We went to the restaurant Whiski, which was definitely more of a bar atmosphere than we had expected. A note on eating in Scotland: it is quite possible to find restaurants that allow children, but if you want a pub experience you are seriously limited. Children are not allowed in actual bars in Scotland (I haven’t figured out what the zoning/classification system is like) so you may need to go with a more restaurant-style business, complete with tchotchkes on the wall and a kids’ menu. Whiski was pleasantly bar-like, even though we went in the late afternoon to keep the babies out of the full-blown Edinburgh party scene.
Sadly, no one in our party was really into spirits so we didn’t sample any whiskey. I can absolutely recommend the Thistly Cross Cider, though; the strawberry mix tasted crisp and sweet but not cloying like many flavored ciders can. It was summer in a bottle, and perfect for washing down the bite of haggis I snuck off my husband’s plate.
Ah, the infamous haggis; you know, I’m not sure why it gets a bad rap. Sure, it’s sheep’s heart, lungs, and liver mixed with spices and cooked in a stomach, but…that’s not so much scarier than sausage. It’s definitely not as scary as the pink slime beef we’ve been hearing about in the American news. This haggis tasted like someone had added a touch of mint to the spices, and the flavor was quite enjoyable. I didn’t care for the crumbly texture, but it was not a scary experience. Cooked in a sausage casing, it would have been delightful.
We left with full bellies, but we made a hike up the Royal Mile to a little hole-in-the-wall place that was half-deep fryer for another Scottish classic: the fried Mars bar. According to Wikipedia, the fried Mars bar wasn’t quite a true classic until media stories focusing on the questionable dietary habits of Scots surfaced; obviously, the Mars bar took off in popularity.

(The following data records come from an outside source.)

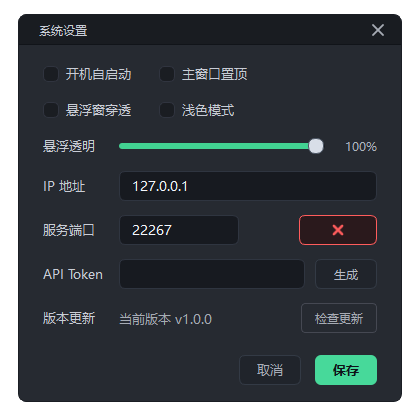
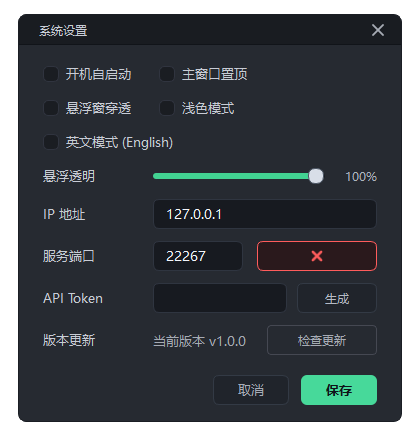
docs: Update English README to use newly captured English screenshots and Chinese README to use Chinese screenshots

diff --git a/capture_all.py b/capture_all.py
@@ -1,0 +1,99 @@
+import sys
+import os
+from PySide6.QtWidgets import QApplication
+from PySide6.QtCore import QTimer
+from ui.main_window import AlasConsole
+from ui.settings_window import SettingsWindow
+from ui.i18n import set_language
+
+def main():
+    app = QApplication(sys.argv)
+    app.setQuitOnLastWindowClosed(False)
+    
+    with open("ui/style.qss", "r", encoding="utf-8") as f:
+        app.setStyleSheet(f.read())
+        
+    steps = []
+    
+    def run_next_step():
+        if not steps:
+            app.quit()
+            return
+        
+        step_func = steps.pop(0)
+        step_func()
+        
+    # Step 1: Capture Chinese Main
+    def step_1():
+        print("Capturing Chinese main window...")
+        set_language("zh")
+        win = AlasConsole()
+        win.show()
+        
+        def do_capture():
+            win.grab().save("ui_preview.png")
+            print("Captured ui_preview.png")
+            win.close()
+            QTimer.singleShot(100, run_next_step)
+            
+        QTimer.singleShot(500, do_capture)
+        
+    # Step 2: Capture Chinese Settings
+    def step_2():
+        print("Capturing Chinese settings window...")
+        set_language("zh")
+        win = AlasConsole()
+        win.show()
+        dialog = SettingsWindow(win)
+        dialog.show()
+        dialog._on_test_result(False, "连接失败：端口冲突")
+        
+        def do_capture():
+            dialog.grab().save("settings_preview.png")
+            print("Captured settings_preview.png")
+            dialog.close()
+            win.close()
+            QTimer.singleShot(100, run_next_step)
+            
+        QTimer.singleShot(500, do_capture)
+
+    # Step 3: Capture English Main
+    def step_3():
+        print("Capturing English main window...")
+        set_language("en")
+        win = AlasConsole()
+        win.show()
+        
+        def do_capture():
+            win.grab().save("ui_preview_en.png")
+            print("Captured ui_preview_en.png")
+            win.close()
+            QTimer.singleShot(100, run_next_step)
+            
+        QTimer.singleShot(500, do_capture)
+
+    # Step 4: Capture English Settings
+    def step_4():
+        print("Capturing English settings window...")
+        set_language("en")
+        win = AlasConsole()
+        win.show()
+        dialog = SettingsWindow(win)
+        dialog.show()
+        dialog._on_test_result(False, "Connection failed: Port conflict")
+        
+        def do_capture():
+            dialog.grab().save("settings_preview_en.png")
+            print("Captured settings_preview_en.png")
+            dialog.close()
+            win.close()
+            QTimer.singleShot(100, run_next_step)
+            
+        QTimer.singleShot(500, do_capture)
+
+    steps.extend([step_1, step_2, step_3, step_4])
+    QTimer.singleShot(100, run_next_step)
+    sys.exit(app.exec())
+
+if __name__ == "__main__":
+    main()

diff --git a/README.md b/README.md
@@ -18,7 +18,7 @@
 **Alas-Gyre** is a sleek, premium, and secure desktop companion designed exclusively for [AzurLaneAutoScript (ALAS)](https://github.com/LmeSzinc/AzurLaneAutoScript). Built with **PySide6**, it offers multi-instance status monitoring and absolute background control in a beautiful Windows 11 Fluent-inspired aesthetic, fully supporting custom dark and light themes.
 
 <div align="center">
-  <img src="ui_preview.png?v=3" alt="Alas-Gyre UI Preview" width="314"/>
+  <img src="ui_preview_en.png?v=3" alt="Alas-Gyre UI Preview" width="314"/>
   <p><em>Main Control Dashboard (Dark Mode)</em></p>
 </div>
 
@@ -77,7 +77,7 @@ If you want to run the project using raw Python or make custom modifications:
 Alas-Gyre communicates with the ALAS instance over HTTP using a secure customized API token.
 
 <div align="center">
-  <img src="settings_preview.png?v=3" alt="Alas-Gyre Settings Preview" width="420"/>
+  <img src="settings_preview_en.png?v=3" alt="Alas-Gyre Settings Preview" width="420"/>
   <p><em>Secure Connection Settings & Client Customization</em></p>
 </div>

It was amazing. Delicious. Shockingly tasty. And I’m so, so glad that I didn’t try them ten years ago when I was in Edinburgh and indulging in the bars, because that would have ended so badly. They are quite rich. I’m sad I didn’t get a photo of my mother trying her fried Snickers bar, because that was a delightful moment.
Let this be a lesson to you all: take your camera everywhere. The memories of this meal will persist; my Scottish cuisine bragging rights are intact (though I could not bring myself to eat a bacon-battered fried Scotch egg). But you’ll only have my word that I did it.
Have you tried any interesting local food? Or forgotten your camera on a epic trip? Tell us about it!